# Excerpted records
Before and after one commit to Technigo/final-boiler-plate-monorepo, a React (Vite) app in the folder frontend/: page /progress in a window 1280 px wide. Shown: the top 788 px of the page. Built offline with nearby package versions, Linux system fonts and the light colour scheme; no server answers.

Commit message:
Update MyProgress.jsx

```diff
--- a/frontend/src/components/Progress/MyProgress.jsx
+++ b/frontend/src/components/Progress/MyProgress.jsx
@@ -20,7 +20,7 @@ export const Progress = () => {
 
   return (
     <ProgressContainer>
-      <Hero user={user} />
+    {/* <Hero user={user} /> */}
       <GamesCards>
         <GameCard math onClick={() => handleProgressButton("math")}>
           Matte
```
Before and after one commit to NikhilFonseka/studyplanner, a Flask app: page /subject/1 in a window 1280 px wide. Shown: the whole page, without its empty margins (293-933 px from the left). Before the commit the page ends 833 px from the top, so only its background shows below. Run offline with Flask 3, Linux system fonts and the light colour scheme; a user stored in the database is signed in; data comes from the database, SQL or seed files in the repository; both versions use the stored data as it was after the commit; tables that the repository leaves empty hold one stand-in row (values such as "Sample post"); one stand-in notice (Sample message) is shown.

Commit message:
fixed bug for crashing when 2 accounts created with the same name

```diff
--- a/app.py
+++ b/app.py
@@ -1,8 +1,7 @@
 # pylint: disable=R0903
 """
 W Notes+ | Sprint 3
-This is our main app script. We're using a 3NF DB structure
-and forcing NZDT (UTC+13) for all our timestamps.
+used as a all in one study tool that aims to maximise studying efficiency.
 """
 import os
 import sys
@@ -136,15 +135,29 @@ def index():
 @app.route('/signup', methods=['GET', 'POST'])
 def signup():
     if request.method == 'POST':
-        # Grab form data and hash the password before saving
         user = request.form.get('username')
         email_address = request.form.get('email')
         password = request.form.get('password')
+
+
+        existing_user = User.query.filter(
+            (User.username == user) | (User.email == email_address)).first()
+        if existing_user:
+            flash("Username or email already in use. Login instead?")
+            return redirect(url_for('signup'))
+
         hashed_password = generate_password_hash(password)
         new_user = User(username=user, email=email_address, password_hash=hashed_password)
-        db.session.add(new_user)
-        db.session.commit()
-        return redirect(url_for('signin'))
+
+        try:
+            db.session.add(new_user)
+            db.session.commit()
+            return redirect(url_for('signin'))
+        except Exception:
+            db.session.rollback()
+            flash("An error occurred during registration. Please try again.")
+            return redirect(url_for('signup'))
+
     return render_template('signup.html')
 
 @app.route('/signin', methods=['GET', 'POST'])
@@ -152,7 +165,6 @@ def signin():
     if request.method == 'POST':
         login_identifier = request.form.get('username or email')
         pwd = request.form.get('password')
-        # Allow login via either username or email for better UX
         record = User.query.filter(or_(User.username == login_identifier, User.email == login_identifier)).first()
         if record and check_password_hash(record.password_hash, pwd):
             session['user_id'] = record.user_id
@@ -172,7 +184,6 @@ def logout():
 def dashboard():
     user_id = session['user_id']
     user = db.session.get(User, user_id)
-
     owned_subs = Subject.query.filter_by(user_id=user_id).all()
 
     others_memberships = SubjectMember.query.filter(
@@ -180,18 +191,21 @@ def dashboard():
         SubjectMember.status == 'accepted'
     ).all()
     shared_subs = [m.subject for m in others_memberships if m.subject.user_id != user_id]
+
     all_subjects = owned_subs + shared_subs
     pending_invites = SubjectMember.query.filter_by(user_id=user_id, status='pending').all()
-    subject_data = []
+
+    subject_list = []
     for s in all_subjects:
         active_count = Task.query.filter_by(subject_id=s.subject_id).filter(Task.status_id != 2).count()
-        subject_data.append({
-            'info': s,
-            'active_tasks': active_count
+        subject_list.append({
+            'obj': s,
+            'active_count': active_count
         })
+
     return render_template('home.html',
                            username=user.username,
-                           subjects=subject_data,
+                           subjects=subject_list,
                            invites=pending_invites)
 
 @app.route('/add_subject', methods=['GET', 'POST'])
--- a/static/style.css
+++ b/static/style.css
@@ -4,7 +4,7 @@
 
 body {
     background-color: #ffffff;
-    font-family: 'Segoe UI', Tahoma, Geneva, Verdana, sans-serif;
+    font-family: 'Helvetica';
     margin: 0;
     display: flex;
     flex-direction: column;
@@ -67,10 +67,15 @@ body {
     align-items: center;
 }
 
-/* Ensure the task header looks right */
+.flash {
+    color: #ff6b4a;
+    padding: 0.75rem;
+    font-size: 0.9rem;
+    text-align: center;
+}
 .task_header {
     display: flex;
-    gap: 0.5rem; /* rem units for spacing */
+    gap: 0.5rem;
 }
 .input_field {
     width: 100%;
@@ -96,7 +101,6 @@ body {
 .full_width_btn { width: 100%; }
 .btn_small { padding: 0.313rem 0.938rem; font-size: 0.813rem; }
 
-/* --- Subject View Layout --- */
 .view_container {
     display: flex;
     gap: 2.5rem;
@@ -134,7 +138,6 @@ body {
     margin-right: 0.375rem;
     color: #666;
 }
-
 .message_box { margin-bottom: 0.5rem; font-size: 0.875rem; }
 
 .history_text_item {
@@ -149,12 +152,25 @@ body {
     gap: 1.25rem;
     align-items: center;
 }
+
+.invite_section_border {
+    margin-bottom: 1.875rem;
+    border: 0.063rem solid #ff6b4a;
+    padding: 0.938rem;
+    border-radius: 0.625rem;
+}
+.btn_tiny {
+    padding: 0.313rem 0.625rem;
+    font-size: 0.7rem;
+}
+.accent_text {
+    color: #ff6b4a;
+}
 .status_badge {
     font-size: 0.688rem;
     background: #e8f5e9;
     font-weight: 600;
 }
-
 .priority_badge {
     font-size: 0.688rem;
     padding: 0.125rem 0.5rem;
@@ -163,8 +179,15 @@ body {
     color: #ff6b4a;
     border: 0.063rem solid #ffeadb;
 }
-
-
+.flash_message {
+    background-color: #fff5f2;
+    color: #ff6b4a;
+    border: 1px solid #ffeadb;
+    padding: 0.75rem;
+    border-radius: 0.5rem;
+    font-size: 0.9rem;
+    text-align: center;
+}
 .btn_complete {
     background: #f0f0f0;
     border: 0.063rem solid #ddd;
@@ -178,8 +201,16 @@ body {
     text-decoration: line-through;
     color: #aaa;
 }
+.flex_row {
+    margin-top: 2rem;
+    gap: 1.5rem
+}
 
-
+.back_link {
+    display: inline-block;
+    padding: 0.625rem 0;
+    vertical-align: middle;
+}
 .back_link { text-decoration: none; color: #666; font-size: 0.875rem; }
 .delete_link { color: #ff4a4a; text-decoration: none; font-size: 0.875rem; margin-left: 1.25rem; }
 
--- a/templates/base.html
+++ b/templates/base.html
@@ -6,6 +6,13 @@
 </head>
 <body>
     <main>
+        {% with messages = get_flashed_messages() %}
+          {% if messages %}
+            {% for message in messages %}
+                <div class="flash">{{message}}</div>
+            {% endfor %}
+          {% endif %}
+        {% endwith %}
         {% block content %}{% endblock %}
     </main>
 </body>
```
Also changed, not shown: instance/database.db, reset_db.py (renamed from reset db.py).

# What the task requires
Check each line of the records for the word "query", and show the lines that contain it.

# Exercise result
+        existing_user = User.query.filter(
         record = User.query.filter(or_(User.username == login_identifier, User.email == login_identifier)).first()
     owned_subs = Subject.query.filter_by(user_id=user_id).all()
     others_memberships = SubjectMember.query.filter(
     pending_invites = SubjectMember.query.filter_by(user_id=user_id, status='pending').all()
         active_count = Task.query.filter_by(subject_id=s.subject_id).filter(Task.status_id != 2).count()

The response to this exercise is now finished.